# Task material
—————
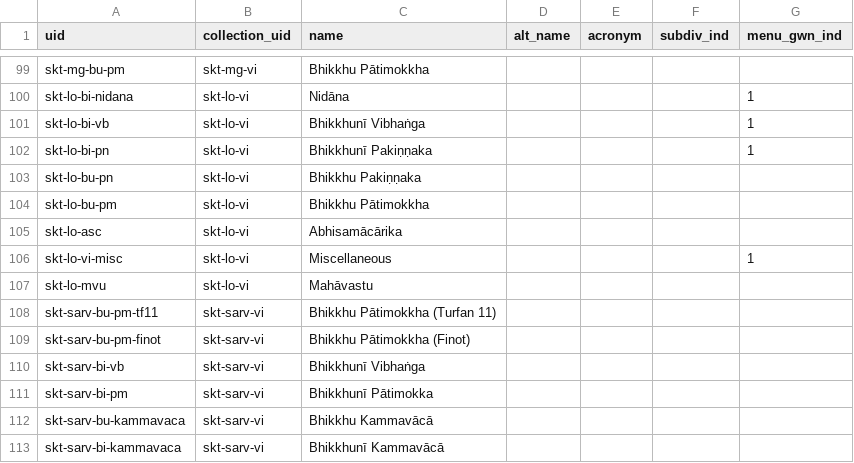
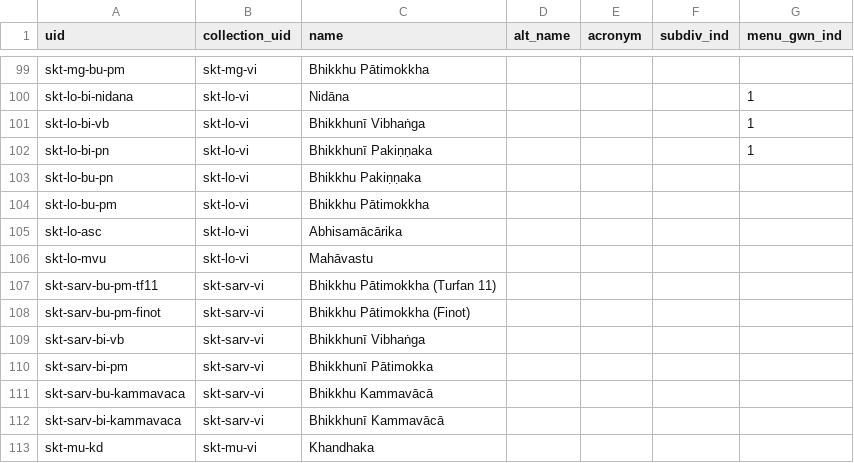
Before and after one commit to suttacentral/legacy-suttacentral-data, a CSV file: table/division.csv, drawn as a sheet; only a part is shown, gaps mark what is left out; the shorter side is filled out with more unchanged rows.

Commit message:
remove skt-lo misc menu item

```diff
--- a/table/division.csv
+++ b/table/division.csv
@@ -105,3 +105,2 @@ skt-lo-bu-pm,skt-lo-vi,Bhikkhu Pātimokkha,,,,
 skt-lo-asc,skt-lo-vi,Abhisamācārika,,,,
-skt-lo-vi-misc,skt-lo-vi,Miscellaneous,,,,1
 skt-lo-mvu,skt-lo-vi,Mahāvastu,,,,
```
—————
# Problem details
This exercise requires the lines of the entries containing the string "table".

# Solution to the problem
Before and after one commit to suttacentral/legacy-suttacentral-data, a CSV file: table/division.csv, drawn as a sheet; only a part is shown, gaps mark what is left out; the shorter side is filled out with more unchanged rows.
--- a/table/division.csv
+++ b/table/division.csv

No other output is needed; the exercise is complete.